Coach Pete Carroll said that the competition for the cornerback position opposite Richard Sherman would bring out the best of what the secondary has to offer.
Williams, 30, was benched after the 49ers completed a 36-yard pass to TE Lance McDonald, and he did not return. After the game, Williams admitted it hadn’t been his best day.
“It was just more of a mental thing than anything,” Williams told reporters. “Maybe I was thinking about things too hard, or maybe I was looking into it a little bit different, or maybe my eyes weren’t necessarily in the right place. I don’t know why.
“I felt like I prepared pretty well for it, but for some reason I didn’t go out there and play my best ball today.”
Now, before going against QB Ben Roethlisberger and principal WR targets Antonio Brown and Martavius Bryant, Shead and Williams have to win the job this week in practice.
Williams said he was trying not to think about it as a competition.
“I think of it as more of an opportunity for me,” he said. “I don’t really think of it as a competition between me and anybody else, I just think it’s an opportunity for me to get better and for me to focus on myself and get back to where I need to be.

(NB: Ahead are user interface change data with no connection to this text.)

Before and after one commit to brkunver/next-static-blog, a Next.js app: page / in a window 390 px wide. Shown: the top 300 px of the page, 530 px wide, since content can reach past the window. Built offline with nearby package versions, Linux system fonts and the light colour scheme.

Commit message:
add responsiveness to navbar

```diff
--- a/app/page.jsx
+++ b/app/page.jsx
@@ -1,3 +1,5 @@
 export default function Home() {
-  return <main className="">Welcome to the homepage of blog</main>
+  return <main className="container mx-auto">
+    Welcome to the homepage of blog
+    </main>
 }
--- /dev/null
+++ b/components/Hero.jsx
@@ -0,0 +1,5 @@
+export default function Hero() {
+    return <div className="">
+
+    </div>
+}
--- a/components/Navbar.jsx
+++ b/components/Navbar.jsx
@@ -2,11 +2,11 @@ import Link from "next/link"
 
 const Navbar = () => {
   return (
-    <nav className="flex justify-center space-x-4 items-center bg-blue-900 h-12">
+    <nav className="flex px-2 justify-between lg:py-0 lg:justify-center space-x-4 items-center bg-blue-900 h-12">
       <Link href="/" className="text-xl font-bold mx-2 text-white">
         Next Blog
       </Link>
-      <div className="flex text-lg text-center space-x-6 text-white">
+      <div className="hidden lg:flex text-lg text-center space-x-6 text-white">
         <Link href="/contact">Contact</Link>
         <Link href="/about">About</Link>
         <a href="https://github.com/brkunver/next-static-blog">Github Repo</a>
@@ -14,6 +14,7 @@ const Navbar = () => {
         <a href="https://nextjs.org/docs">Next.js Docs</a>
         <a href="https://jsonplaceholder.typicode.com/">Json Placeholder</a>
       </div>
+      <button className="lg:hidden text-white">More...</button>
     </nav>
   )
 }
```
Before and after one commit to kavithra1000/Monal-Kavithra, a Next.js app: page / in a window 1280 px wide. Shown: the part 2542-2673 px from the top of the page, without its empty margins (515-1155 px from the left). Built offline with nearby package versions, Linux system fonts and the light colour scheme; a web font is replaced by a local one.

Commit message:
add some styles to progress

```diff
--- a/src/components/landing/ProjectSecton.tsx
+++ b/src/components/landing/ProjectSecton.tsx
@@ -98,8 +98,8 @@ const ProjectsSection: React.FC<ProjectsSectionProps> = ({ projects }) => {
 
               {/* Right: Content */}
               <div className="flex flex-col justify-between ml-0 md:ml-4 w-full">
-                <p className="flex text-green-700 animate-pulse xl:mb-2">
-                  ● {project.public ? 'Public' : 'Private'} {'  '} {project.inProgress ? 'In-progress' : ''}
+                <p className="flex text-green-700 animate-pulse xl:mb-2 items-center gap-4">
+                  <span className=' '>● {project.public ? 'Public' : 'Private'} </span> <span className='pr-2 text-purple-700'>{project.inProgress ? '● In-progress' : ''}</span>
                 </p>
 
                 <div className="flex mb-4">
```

“(I’ve got to) compete during the week, compete on Sunday, and just play with a fire and a desire out there that I’ve done in the past.”
At the moment, it seems that Williams, a nine-year vet with his fourth NFL team, is on the outside looking in at the starting job.
Shead, a four-year vet, all with Seattle, said he was just trying to focus on his game.
“I’ve got to go out there and do my best and do what I can do to stay on top and make the most of my opportunity,” said Shead, who graduated from Portland State.
That’s a standard response for a former practice-squad player trying to snag a starting spot, especially in the Seahawks’ large inventory of overlooked talent.
Whoever turns in the better performance Sunday will earn a substantial amount of credibility for the remaining the five weeks of the regular season.
Whoever starts will have hands full against the Steelers. Brown has a league-best six games with 100 yards or more. He is second overall in yards — 1,141 on 79 receptions. Bryant, meanwhile, is averaging 20 yards per catch.
The Steelers are a constant threat to go deep, similar to the Arizona Cardinals, who beat the Seahawks at the Clink, 39-32.
“Everybody can catch, everybody can run, everybody’s good, and Ben’s got all those plays in him,” said Carroll. “He’s a great scrambler inside the hash marks . . . he gives himself a second or third shot at plays, that’s very difficult (to stop).”
If Williams or Shead can limit damage on the side of the field opposite Sherman, who will likely be assigned to hound Brown, the Seahawks improve their shot at beating a team with a winning record — a seasonal first.